Because the lines must stay identical, write out the data without changing anything.
══════
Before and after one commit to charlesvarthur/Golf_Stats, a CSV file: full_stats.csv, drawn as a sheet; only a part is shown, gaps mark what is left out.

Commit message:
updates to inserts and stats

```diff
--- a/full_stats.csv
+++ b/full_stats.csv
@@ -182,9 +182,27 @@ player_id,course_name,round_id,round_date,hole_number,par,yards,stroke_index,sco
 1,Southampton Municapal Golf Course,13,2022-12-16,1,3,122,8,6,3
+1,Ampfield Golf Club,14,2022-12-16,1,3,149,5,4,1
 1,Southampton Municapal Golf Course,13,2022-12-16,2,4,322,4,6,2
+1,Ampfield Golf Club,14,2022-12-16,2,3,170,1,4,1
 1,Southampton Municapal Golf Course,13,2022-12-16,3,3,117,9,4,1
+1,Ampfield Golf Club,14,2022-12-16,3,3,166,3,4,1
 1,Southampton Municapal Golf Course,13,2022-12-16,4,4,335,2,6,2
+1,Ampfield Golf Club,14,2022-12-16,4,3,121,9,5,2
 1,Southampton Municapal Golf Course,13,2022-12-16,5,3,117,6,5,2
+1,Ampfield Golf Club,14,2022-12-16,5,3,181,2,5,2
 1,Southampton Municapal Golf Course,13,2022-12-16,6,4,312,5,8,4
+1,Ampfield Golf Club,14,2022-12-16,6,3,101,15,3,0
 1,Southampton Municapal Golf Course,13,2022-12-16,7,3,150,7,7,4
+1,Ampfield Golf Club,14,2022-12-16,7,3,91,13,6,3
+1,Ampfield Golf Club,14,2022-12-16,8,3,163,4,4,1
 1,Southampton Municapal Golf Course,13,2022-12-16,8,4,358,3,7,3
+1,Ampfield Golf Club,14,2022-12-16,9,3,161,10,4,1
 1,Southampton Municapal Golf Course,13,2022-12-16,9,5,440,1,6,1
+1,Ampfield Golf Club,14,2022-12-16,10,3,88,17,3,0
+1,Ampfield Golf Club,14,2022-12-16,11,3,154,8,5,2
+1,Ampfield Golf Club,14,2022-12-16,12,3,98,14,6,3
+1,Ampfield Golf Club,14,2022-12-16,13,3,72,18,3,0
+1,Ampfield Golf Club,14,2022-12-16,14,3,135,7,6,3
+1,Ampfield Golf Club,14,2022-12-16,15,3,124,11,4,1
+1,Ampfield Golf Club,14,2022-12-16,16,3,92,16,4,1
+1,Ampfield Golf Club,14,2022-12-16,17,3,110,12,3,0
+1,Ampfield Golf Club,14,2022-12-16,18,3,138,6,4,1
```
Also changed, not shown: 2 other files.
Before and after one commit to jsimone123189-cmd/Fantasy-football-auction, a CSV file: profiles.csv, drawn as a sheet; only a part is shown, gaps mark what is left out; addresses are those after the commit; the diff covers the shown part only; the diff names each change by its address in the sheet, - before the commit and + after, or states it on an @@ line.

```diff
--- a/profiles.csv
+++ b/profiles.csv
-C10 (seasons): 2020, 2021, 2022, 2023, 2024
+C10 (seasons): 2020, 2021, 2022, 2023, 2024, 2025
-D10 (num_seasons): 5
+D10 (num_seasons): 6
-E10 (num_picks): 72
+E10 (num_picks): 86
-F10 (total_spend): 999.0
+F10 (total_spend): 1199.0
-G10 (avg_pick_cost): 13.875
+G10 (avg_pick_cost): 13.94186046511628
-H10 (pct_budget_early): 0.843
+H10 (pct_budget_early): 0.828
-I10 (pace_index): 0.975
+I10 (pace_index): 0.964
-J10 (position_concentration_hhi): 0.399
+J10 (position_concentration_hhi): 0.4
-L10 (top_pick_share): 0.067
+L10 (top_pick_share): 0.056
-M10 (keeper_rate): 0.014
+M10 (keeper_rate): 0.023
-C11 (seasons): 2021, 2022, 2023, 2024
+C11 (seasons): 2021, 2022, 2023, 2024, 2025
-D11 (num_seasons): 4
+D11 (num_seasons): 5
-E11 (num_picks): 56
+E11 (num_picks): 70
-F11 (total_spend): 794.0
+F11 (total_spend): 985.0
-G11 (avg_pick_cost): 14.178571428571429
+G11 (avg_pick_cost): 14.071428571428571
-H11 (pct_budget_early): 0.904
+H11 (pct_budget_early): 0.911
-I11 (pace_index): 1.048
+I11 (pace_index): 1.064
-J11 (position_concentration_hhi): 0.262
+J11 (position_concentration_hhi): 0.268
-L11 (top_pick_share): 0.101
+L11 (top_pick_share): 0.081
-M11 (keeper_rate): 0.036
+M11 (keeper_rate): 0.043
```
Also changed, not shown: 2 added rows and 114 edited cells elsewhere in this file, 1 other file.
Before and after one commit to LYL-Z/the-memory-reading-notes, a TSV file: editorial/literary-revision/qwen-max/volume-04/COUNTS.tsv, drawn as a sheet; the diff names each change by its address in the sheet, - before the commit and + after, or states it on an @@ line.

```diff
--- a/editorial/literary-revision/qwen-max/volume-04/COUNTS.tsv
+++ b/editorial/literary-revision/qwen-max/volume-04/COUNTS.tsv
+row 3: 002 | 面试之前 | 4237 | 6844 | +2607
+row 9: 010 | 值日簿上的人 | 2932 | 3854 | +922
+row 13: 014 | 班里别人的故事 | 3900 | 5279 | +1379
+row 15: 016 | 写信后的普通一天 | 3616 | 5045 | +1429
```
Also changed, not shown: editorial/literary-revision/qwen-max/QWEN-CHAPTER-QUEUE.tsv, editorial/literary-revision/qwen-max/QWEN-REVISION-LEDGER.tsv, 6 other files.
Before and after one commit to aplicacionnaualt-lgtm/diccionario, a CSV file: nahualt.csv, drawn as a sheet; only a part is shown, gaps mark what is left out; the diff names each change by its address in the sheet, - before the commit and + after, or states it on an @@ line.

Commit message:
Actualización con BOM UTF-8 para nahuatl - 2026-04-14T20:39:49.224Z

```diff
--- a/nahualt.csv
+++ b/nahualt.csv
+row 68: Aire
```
══════
- Expected answer -
Before and after one commit to charlesvarthur/Golf_Stats, a CSV file: full_stats.csv, drawn as a sheet; only a part is shown, gaps mark what is left out.

Commit message:
updates to inserts and stats

```diff
--- a/full_stats.csv
+++ b/full_stats.csv
@@ -182,9 +182,27 @@ player_id,course_name,round_id,round_date,hole_number,par,yards,stroke_index,sco
 1,Southampton Municapal Golf Course,13,2022-12-16,1,3,122,8,6,3
+1,Ampfield Golf Club,14,2022-12-16,1,3,149,5,4,1
 1,Southampton Municapal Golf Course,13,2022-12-16,2,4,322,4,6,2
+1,Ampfield Golf Club,14,2022-12-16,2,3,170,1,4,1
 1,Southampton Municapal Golf Course,13,2022-12-16,3,3,117,9,4,1
+1,Ampfield Golf Club,14,2022-12-16,3,3,166,3,4,1
 1,Southampton Municapal Golf Course,13,2022-12-16,4,4,335,2,6,2
+1,Ampfield Golf Club,14,2022-12-16,4,3,121,9,5,2
 1,Southampton Municapal Golf Course,13,2022-12-16,5,3,117,6,5,2
+1,Ampfield Golf Club,14,2022-12-16,5,3,181,2,5,2
 1,Southampton Municapal Golf Course,13,2022-12-16,6,4,312,5,8,4
+1,Ampfield Golf Club,14,2022-12-16,6,3,101,15,3,0
 1,Southampton Municapal Golf Course,13,2022-12-16,7,3,150,7,7,4
+1,Ampfield Golf Club,14,2022-12-16,7,3,91,13,6,3
+1,Ampfield Golf Club,14,2022-12-16,8,3,163,4,4,1
 1,Southampton Municapal Golf Course,13,2022-12-16,8,4,358,3,7,3
+1,Ampfield Golf Club,14,2022-12-16,9,3,161,10,4,1
 1,Southampton Municapal Golf Course,13,2022-12-16,9,5,440,1,6,1
+1,Ampfield Golf Club,14,2022-12-16,10,3,88,17,3,0
+1,Ampfield Golf Club,14,2022-12-16,11,3,154,8,5,2
+1,Ampfield Golf Club,14,2022-12-16,12,3,98,14,6,3
+1,Ampfield Golf Club,14,2022-12-16,13,3,72,18,3,0
+1,Ampfield Golf Club,14,2022-12-16,14,3,135,7,6,3
+1,Ampfield Golf Club,14,2022-12-16,15,3,124,11,4,1
+1,Ampfield Golf Club,14,2022-12-16,16,3,92,16,4,1
+1,Ampfield Golf Club,14,2022-12-16,17,3,110,12,3,0
+1,Ampfield Golf Club,14,2022-12-16,18,3,138,6,4,1
```
Also changed, not shown: 2 other files.
Before and after one commit to jsimone123189-cmd/Fantasy-football-auction, a CSV file: profiles.csv, drawn as a sheet; only a part is shown, gaps mark what is left out; addresses are those after the commit; the diff covers the shown part only; the diff names each change by its address in the sheet, - before the commit and + after, or states it on an @@ line.

```diff
--- a/profiles.csv
+++ b/profiles.csv
-C10 (seasons): 2020, 2021, 2022, 2023, 2024
+C10 (seasons): 2020, 2021, 2022, 2023, 2024, 2025
-D10 (num_seasons): 5
+D10 (num_seasons): 6
-E10 (num_picks): 72
+E10 (num_picks): 86
-F10 (total_spend): 999.0
+F10 (total_spend): 1199.0
-G10 (avg_pick_cost): 13.875
+G10 (avg_pick_cost): 13.94186046511628
-H10 (pct_budget_early): 0.843
+H10 (pct_budget_early): 0.828
-I10 (pace_index): 0.975
+I10 (pace_index): 0.964
-J10 (position_concentration_hhi): 0.399
+J10 (position_concentration_hhi): 0.4
-L10 (top_pick_share): 0.067
+L10 (top_pick_share): 0.056
-M10 (keeper_rate): 0.014
+M10 (keeper_rate): 0.023
-C11 (seasons): 2021, 2022, 2023, 2024
+C11 (seasons): 2021, 2022, 2023, 2024, 2025
-D11 (num_seasons): 4
+D11 (num_seasons): 5
-E11 (num_picks): 56
+E11 (num_picks): 70
-F11 (total_spend): 794.0
+F11 (total_spend): 985.0
-G11 (avg_pick_cost): 14.178571428571429
+G11 (avg_pick_cost): 14.071428571428571
-H11 (pct_budget_early): 0.904
+H11 (pct_budget_early): 0.911
-I11 (pace_index): 1.048
+I11 (pace_index): 1.064
-J11 (position_concentration_hhi): 0.262
+J11 (position_concentration_hhi): 0.268
-L11 (top_pick_share): 0.101
+L11 (top_pick_share): 0.081
-M11 (keeper_rate): 0.036
+M11 (keeper_rate): 0.043
```
Also changed, not shown: 2 added rows and 114 edited cells elsewhere in this file, 1 other file.
Before and after one commit to LYL-Z/the-memory-reading-notes, a TSV file: editorial/literary-revision/qwen-max/volume-04/COUNTS.tsv, drawn as a sheet; the diff names each change by its address in the sheet, - before the commit and + after, or states it on an @@ line.

```diff
--- a/editorial/literary-revision/qwen-max/volume-04/COUNTS.tsv
+++ b/editorial/literary-revision/qwen-max/volume-04/COUNTS.tsv
+row 3: 002 | 面试之前 | 4237 | 6844 | +2607
+row 9: 010 | 值日簿上的人 | 2932 | 3854 | +922
+row 13: 014 | 班里别人的故事 | 3900 | 5279 | +1379
+row 15: 016 | 写信后的普通一天 | 3616 | 5045 | +1429
```
Also changed, not shown: editorial/literary-revision/qwen-max/QWEN-CHAPTER-QUEUE.tsv, editorial/literary-revision/qwen-max/QWEN-REVISION-LEDGER.tsv, 6 other files.
Before and after one commit to aplicacionnaualt-lgtm/diccionario, a CSV file: nahualt.csv, drawn as a sheet; only a part is shown, gaps mark what is left out; the diff names each change by its address in the sheet, - before the commit and + after, or states it on an @@ line.

Commit message:
Actualización con BOM UTF-8 para nahuatl - 2026-04-14T20:39:49.224Z

```diff
--- a/nahualt.csv
+++ b/nahualt.csv
+row 68: Aire
```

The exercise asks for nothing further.